This preview has intentionally blurred sections. Sign up to view the full version.View Full Document
Unformatted text preview: This page last updated on 03-Nov-2011 EENS 2040 Natural Disasters Tulane University Prof. Stephen A. Nelson River Systems & Causes of Flooding Flooding Throughout history humans have found it desirable to construct cities along streams. Streams are sources of water for consumption, agriculture, and industry. Streams provide transportation routes, energy, and a means of disposal of wastes. Stream valleys offer a relatively flat area for construction. But, human populations that live along streams also have the disadvantage that the flow of water in streams is never constant. High amounts of water flowing in streams often leads to flooding, and flooding is one of the more common and costly types of natural disasters. A flood results when a stream runs out of its confines and submerges surrounding areas. z In less developed countries, humans are particularly sensitive to flood casualties because of high population density, absence of zoning regulations, lack of flood control, and lack of emergency response infrastructure and early warning systems. z Bangladesh is one of the most susceptible countries to flood disasters. About one half of the land area in Bangladesh is at an elevation of less than 8 meters above sea level. Up to 30% of the country has been covered with flood waters. In 1991 more 200,000 deaths resulted from flooding and associated tropical cyclones. z In industrialized countries the loss of life is usually lower because of flood control structures, zoning regulations that prevent the habitation of seriously vulnerable lands, and emergency preparedness. Still, property damage and disruption of life takes a great toll, and despite flood control structures and land use planning, floods still do occur. Causes of Flooding From a geological perspective, floods are a natural consequence of stream flow in a continually changing environment. Floods have been occurring throughout Earth history, and are expected so long as the water cycle continues to run. Streams receive most of their water input from precipitation, and the amount of precipitation falling in any given drainage basin varies from day to day, year to year, and century to century. The Role of Precipitation Weather patterns determine the amount and location of rain and snowfall. Unfortunately the amount and time over which precipitation occurs is not constant for any given area. Overall, the water cycle is a balanced system. Water flowing into one part of the cycle (like streams) is balanced by water flowing back to the ocean. But sometimes the amount flowing in to one area is greater than the capacity of the system to hold it within natural confines. The result is a flood. Combinations of factors along with exceptional precipitation can also lead to flooding. For River Systems and Causes of Flooding 11/3/2011 Page 1 of 12 example, heavy snow melts, water saturated ground, unusually high tides, and drainage modifications when combined with heavy rain can lead to flooding....

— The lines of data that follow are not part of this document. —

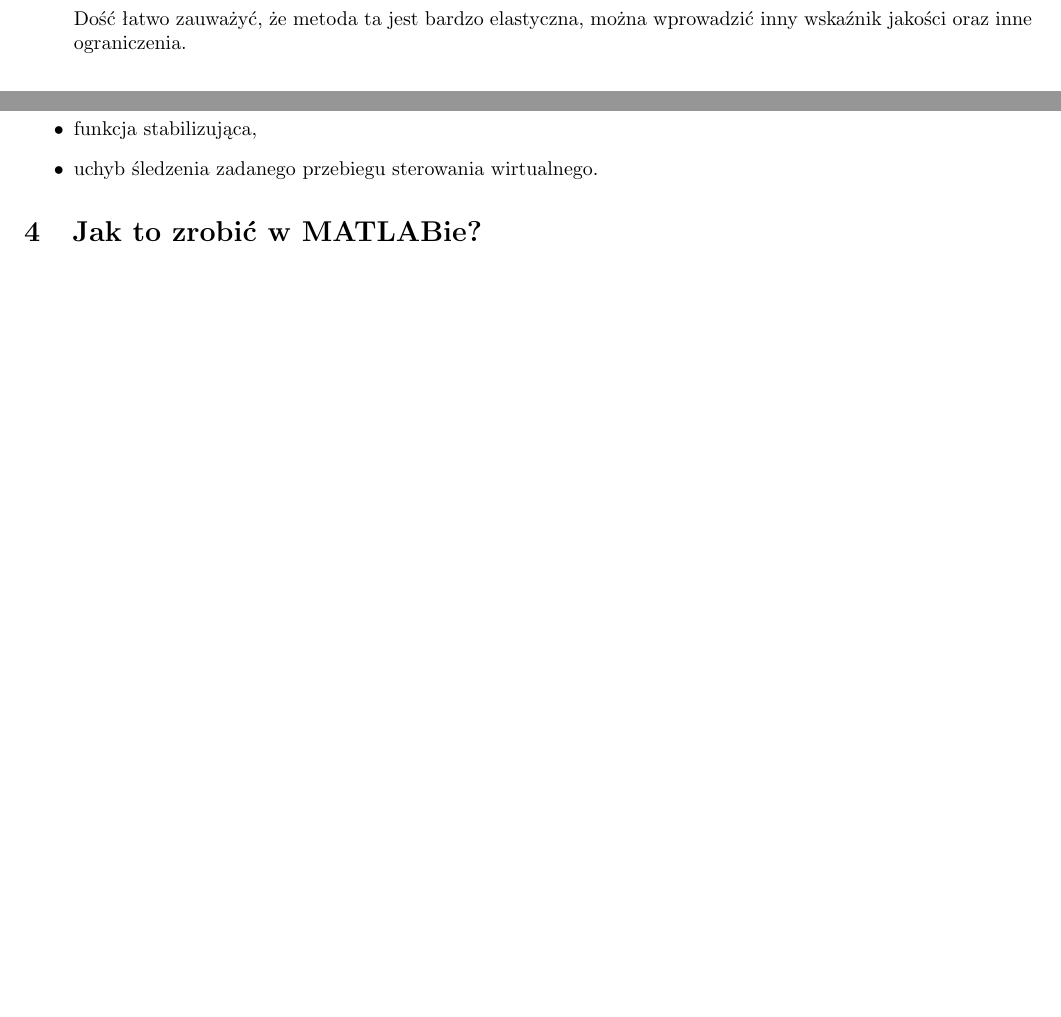
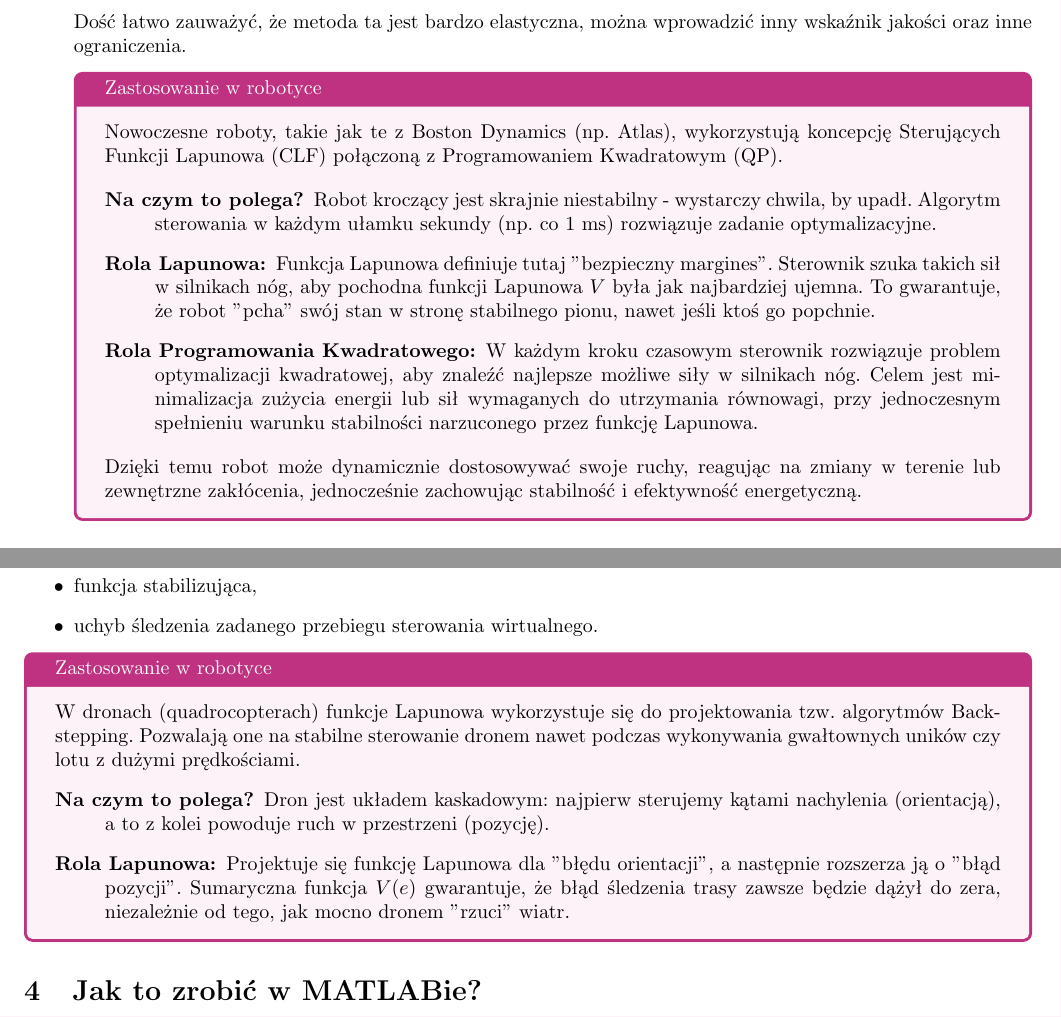
Before and after one commit to borodziejciesla/teoria_sterowania_laboratorium, a LaTeX document (03_lapunow.tex): two parts of pages 39 and 42 of 46 before the commit and two parts of pages 40 and 42 of 46 after it, joined at a grey line, cut so that both start at the same text, the shorter picture padded with empty space. Compiled offline with pdfLaTeX.

Commit message:
dodanie informacji o ciekawych zastosowaniach

```diff
--- a/03_lapunow.tex
+++ b/03_lapunow.tex
@@ -1642,7 +1642,35 @@ Portret fazowy tego układu pokazano na rysunku.
                  \text{przy ograniczeniu:}\, \mathcal{L}_{f}V(x) + \mathcal{L}_{g}V(x)u < 0
             \end{array}.
         $$
-        Dość łatwo zauważyć, że metoda ta jest bardzo elastyczna, można wprowadzić inny wskaźnik jakości oraz inne ograniczenia.
+        Dość łatwo zauważyć, że metoda ta jest bardzo elastyczna, można
+        wprowadzić inny wskaźnik jakości oraz inne ograniczenia.
+
+
+        \begin{tcolorbox}[colback=magenta!5, colframe=magenta!75!black, title=Zastosowanie w robotyce]
+        Nowoczesne roboty, takie jak te z Boston Dynamics (np. Atlas),
+        wykorzystują koncepcję Sterujących Funkcji Lapunowa (CLF) połączoną z~Programowaniem Kwadratowym (QP).
+
+        \begin{description}
+            \item[Na czym to polega?] Robot kroczący jest skrajnie niestabilny - wystarczy
+            chwila, by upadł. Algorytm sterowania w~każdym ułamku sekundy (np. co 1
+            ms) rozwiązuje zadanie optymalizacyjne.
+            \item[Rola Lapunowa:] Funkcja Lapunowa definiuje tutaj "bezpieczny margines".
+            Sterownik szuka takich sił w~silnikach nóg, aby pochodna funkcji Lapunowa $V$
+            była jak najbardziej ujemna. To gwarantuje, że robot "pcha" swój stan
+            w~stronę stabilnego pionu, nawet jeśli ktoś go popchnie.
+            \item[Rola Programowania Kwadratowego:] W każdym kroku czasowym sterownik rozwiązuje
+            problem optymalizacji kwadratowej, aby znaleźć najlepsze możliwe siły
+            w~silnikach nóg.
+            Celem jest minimalizacja zużycia energii lub sił wymaganych do
+            utrzymania równowagi, przy jednoczesnym spełnieniu warunku stabilności
+            narzuconego przez funkcję Lapunowa.
+        \end{description}
+
+        Dzięki temu robot może dynamicznie dostosowywać swoje ruchy, reagując na
+        zmiany w~terenie lub zewnętrzne zakłócenia, jednocześnie zachowując
+        stabilność
+        i~efektywność energetyczną.
+        \end{tcolorbox}
     \end{description}
 
     %=======================================================
@@ -1722,6 +1750,14 @@ Portret fazowy tego układu pokazano na rysunku.
         \item funkcja stabilizująca,
         \item uchyb śledzenia zadanego przebiegu sterowania wirtualnego.
     \end{itemize}
+
+    \begin{tcolorbox}[colback=magenta!5, colframe=magenta!75!black, title=Zastosowanie w robotyce]
+        W dronach (quadrocopterach) funkcje Lapunowa wykorzystuje się do projektowania tzw. algorytmów Backstepping. Pozwalają one na stabilne sterowanie dronem nawet podczas wykonywania gwałtownych uników czy lotu z dużymi prędkościami.
+        \begin{description}
+            \item [Na czym to polega?] Dron jest układem kaskadowym: najpierw sterujemy kątami nachylenia (orientacją), a to z kolei powoduje ruch w przestrzeni (pozycję).
+            \item[Rola Lapunowa:] Projektuje się funkcję Lapunowa dla "błędu orientacji", a następnie rozszerza ją o "błąd pozycji". Sumaryczna funkcja $V(e)$ gwarantuje, że błąd śledzenia trasy zawsze będzie dążył do zera, niezależnie od tego, jak mocno dronem "rzuci" wiatr.
+        \end{description}
+    \end{tcolorbox}
 
 %%%%%%%%%%%%%%%%%%%%%%%%%%%%%%%%%%%%%%%%%%%%%%%%%%%%%%%%%%%%
 \section{Jak to zrobić w MATLABie?}
```
Also changed, not shown: 03_lapunow.tex (2 more changed lines).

View Full Document
This note was uploaded on 02/01/2012 for the course EENS 2040 taught by Professor Nelson during the Fall '11 term at Tulane.
- Fall '11